Researchers examined the incidence of perioperative sleep-disordered breathing in patients undergoing major surgery, concluding that AHI did, in fact, increase. The prospective cohort study titled “Incidence of perioperative sleep-disordered breathing in patients undergoing major surgery” sought to determine if major surgery might have a modulating effect on nocturnal breathing patterns.
As summarized in the abstract, polygraphic recordings were obtained from 37 inpatients without a diagnosis of obstructive sleep apnea during the preoperative night before, and six nights following, major surgical procedures.
Eligible patients consenting to participate in this study underwent polygraphic recordings including four items (O2-saturation, pulse, nasal air flow and snoring) during the study period. Polygraphic data obtained from the postoperative recordings were compared to preoperative recordings.

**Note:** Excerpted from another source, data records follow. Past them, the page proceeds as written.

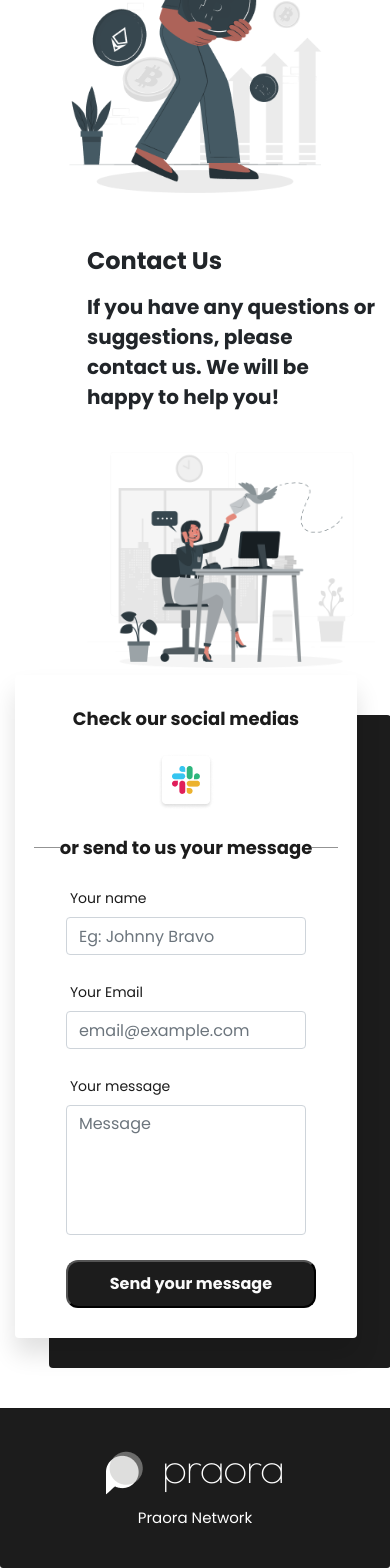
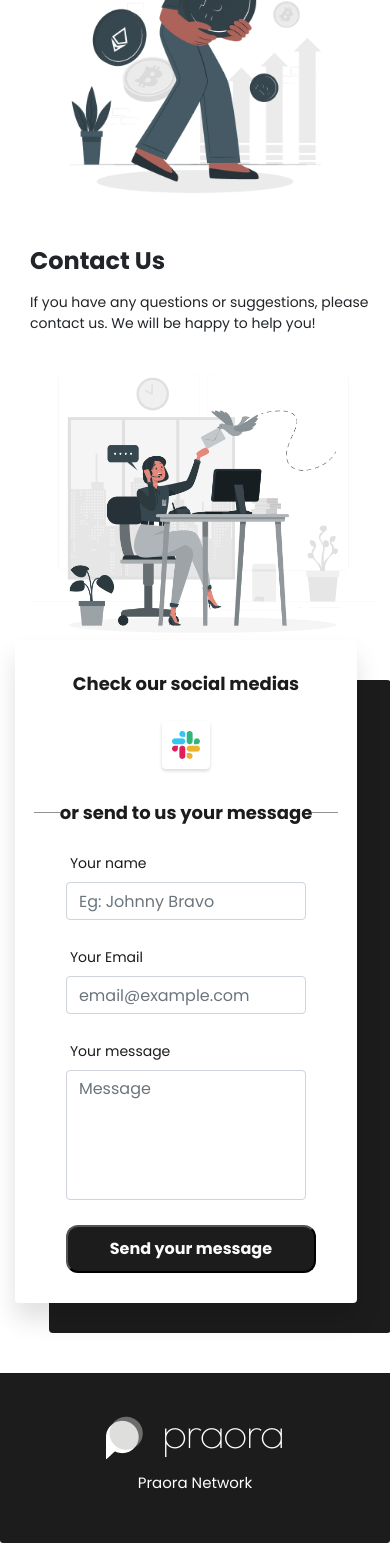
Before and after one commit to Neilton/praora_landing, a React (Create React App) app: page / in a window 390 px wide. Shown: the part 3093-4661 px from the top of the page. After the commit the page ends 4636 px from the top, so only its background shows below. Built offline with nearby package versions, Linux system fonts and the light colour scheme.

Commit message:
fix last layouts

```diff
--- a/src/components/Contact/IsolateContact/index.tsx
+++ b/src/components/Contact/IsolateContact/index.tsx
@@ -1,9 +1,7 @@
 import { useTranslation } from 'react-i18next';
 import React from "react";
 import Rafiki from "../../../assets/img/rafiki.png";
-import Whatsapp from "../../../assets/img/icon/whatsapp.png";
 import Slack from "../../../assets/img/icon/slack.png";
-import Telegram from "../../../assets/img/icon/telegram.png";
 import styles from "./styles.module.scss";
 import Button from "../../Core/Button";
 
@@ -17,7 +15,7 @@ function Contact() {
             <div className="col-lg-7">
               <div className={styles.contactContent}>
                 <h4>{t('ContactUs')}</h4>
-                <p><b>{t('QuestionOrSuggestions')}</b></p>
+                <p>{t('QuestionOrSuggestions')}</p>
                 <img src={Rafiki} alt="" className="img-fluid" />
               </div>
             </div>
--- a/src/components/Contact/IsolateContact/styles.module.scss
+++ b/src/components/Contact/IsolateContact/styles.module.scss
@@ -1,10 +1,10 @@
 .contactWrap {
-    padding-top: 40px;
+    padding-top: 80px;
     padding-bottom: 70px;
 }
 
 .contactContent {
-    padding-left: 72px;
+    padding-left: 42px;
 }
 
 .contactContent p {
@@ -122,3 +122,21 @@
     border: none;
     margin: auto;
 }
+
+/* Mobile  */
+@media(max-width: 568px) {
+    .contactContent {
+        margin: 0;
+        padding: 0;
+        padding-left: 15px;
+        p {
+            font-size: 14px;
+            line-height: 21px;
+            padding-bottom: 40px;
+        }
+    }
+    .contactWrap {
+        padding-top: 40px;
+        padding-bottom: 70px;
+    }
+}
--- a/src/components/Footer/styles.module.scss
+++ b/src/components/Footer/styles.module.scss
@@ -3,9 +3,11 @@
   padding: 30px 0px 10px 0px;
 }
 .footerContent {
-  display: "flex";
-  justify-content: "center";
+  display: flex;
+  justify-content: center;
   align-items: center;
+  flex-direction: column;
+  padding-bottom: 10px;
   a,
   p {
     font-size: 14px;
```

AHI-scores of the third to sixth night post surgery differed significantly from data observed in the preoperative night. Researchers ultimately concluded that “a significant increase in the AHI occurred frequently after major surgical procedures in the late postoperative period. Sleep-disordered breathings in the late postoperative period deserve attention, as they potentially increase the risk of postoperative complications.”